Atmospheric Sciences [A]

A23D   MCW:3006   Tuesday  1340h

Bjerknes Lecture: Global Dimming and Its Masking Effect on Global Warming

Presiding: W J Wiscombe, Brookhaven National Laboratory

A23D-01 INVITED  

Bjerknes Lecture: Global Dimming and its Masking Effect on Global Warming

* Ramanathan, V (vram@fiji.ucsd.edu) , Scripps Institution of Oceanography, University of California at San Diego, 9500 Gilman Drive #0221, La Jolla, CA 92093-0221, United States

Is the Planet dimmer now that it was during early twentieth Century? Solar radiometers around the world are indicating that surface solar radiation in the extra tropics was less by as much as 5% to 10% during the mid twentieth century, while in the tropics such dimming trends have been reported to extend into the twenty first century. The reality as well as the potential causes of these trends have been explored through numerous field campaigns and satellite studies and these have brought into sharper focus several long standing fundamental issues such as anomalous solar absorption, the masking effect of aerosols on global warming and the need for a theory that can explain why the planetary albedo is about 29%. To understand why this last topic is an important question, consider the following two examples. A global albedo of 32% would plunge the Earth into a climate similar to that of the last ice-age; while an albedo of 26% would be comparable to a six fold increase in the CO2 concentration to 1800 ppm. Is the albedo hovering around 29% , because of the need to maintain a habitable climate?; or is it sheer chance that the planet just settled into the 29% albedo?
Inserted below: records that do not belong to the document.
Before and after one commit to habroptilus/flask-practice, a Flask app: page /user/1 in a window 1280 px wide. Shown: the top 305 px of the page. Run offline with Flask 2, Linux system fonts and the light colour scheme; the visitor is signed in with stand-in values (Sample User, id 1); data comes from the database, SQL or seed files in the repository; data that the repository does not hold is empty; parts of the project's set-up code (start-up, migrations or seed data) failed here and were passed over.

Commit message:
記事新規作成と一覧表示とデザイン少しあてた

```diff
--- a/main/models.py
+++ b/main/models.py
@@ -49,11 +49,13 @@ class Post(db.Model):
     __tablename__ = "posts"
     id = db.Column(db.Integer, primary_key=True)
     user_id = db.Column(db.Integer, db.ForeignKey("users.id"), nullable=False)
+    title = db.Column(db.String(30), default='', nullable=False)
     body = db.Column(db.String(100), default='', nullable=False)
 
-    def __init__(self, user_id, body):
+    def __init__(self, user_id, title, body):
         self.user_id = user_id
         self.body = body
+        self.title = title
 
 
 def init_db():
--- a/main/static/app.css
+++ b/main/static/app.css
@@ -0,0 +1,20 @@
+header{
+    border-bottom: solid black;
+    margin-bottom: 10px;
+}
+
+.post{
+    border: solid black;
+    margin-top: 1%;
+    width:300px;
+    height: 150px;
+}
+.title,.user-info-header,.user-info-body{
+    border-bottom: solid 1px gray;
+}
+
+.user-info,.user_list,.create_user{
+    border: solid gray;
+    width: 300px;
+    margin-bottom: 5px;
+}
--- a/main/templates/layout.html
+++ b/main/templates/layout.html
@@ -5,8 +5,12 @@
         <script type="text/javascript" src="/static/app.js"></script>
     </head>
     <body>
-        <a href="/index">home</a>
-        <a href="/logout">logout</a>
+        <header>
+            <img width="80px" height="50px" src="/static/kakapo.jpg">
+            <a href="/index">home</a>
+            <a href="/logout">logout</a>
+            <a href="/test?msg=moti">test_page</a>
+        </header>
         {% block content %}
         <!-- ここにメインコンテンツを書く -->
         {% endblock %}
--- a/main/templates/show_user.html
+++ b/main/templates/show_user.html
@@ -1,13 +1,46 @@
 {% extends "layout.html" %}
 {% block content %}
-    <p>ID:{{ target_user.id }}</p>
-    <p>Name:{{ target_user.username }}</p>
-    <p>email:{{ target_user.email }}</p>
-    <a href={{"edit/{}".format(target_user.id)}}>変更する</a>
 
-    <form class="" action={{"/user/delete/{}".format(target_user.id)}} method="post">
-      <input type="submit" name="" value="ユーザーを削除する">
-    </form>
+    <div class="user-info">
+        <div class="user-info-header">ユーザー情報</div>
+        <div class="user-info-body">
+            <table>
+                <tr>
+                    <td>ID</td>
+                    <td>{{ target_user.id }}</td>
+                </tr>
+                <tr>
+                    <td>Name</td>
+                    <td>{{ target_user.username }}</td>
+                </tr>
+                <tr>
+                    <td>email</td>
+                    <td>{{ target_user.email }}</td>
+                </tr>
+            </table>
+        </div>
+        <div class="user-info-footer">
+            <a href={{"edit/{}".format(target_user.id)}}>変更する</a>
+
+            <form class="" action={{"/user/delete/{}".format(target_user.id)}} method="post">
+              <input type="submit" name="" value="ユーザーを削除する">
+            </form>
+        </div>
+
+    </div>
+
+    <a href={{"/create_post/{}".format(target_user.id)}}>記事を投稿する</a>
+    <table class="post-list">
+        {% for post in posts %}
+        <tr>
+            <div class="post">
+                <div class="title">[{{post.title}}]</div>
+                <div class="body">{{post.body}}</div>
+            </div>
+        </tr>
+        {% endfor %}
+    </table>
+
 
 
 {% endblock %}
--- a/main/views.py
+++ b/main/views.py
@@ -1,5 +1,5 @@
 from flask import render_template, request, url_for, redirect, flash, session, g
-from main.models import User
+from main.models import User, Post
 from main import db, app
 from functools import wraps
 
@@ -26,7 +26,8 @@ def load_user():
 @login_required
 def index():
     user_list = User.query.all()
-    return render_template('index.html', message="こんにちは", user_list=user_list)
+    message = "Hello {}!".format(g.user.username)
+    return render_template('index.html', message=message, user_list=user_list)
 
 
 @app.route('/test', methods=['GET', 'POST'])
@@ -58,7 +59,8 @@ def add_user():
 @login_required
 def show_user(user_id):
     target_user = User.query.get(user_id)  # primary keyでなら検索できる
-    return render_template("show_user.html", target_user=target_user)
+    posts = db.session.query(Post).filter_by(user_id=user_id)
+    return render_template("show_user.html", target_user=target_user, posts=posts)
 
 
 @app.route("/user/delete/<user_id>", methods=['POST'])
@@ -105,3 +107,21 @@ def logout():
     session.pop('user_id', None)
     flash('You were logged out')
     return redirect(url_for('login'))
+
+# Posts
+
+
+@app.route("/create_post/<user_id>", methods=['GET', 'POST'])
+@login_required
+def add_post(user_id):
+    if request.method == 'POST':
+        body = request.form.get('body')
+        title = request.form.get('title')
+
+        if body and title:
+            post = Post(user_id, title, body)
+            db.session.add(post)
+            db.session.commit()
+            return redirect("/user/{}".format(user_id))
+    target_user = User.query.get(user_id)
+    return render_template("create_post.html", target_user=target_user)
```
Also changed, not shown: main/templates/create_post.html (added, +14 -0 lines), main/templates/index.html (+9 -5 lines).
Except for the ill fated Gaia theory, I am not aware of any theory that has contemplated this issue seriously. I will conclude with insights into how to reconcile the large solar dimming with the observed global warming, with sobering implications for future changes in climate and water budget of the planet.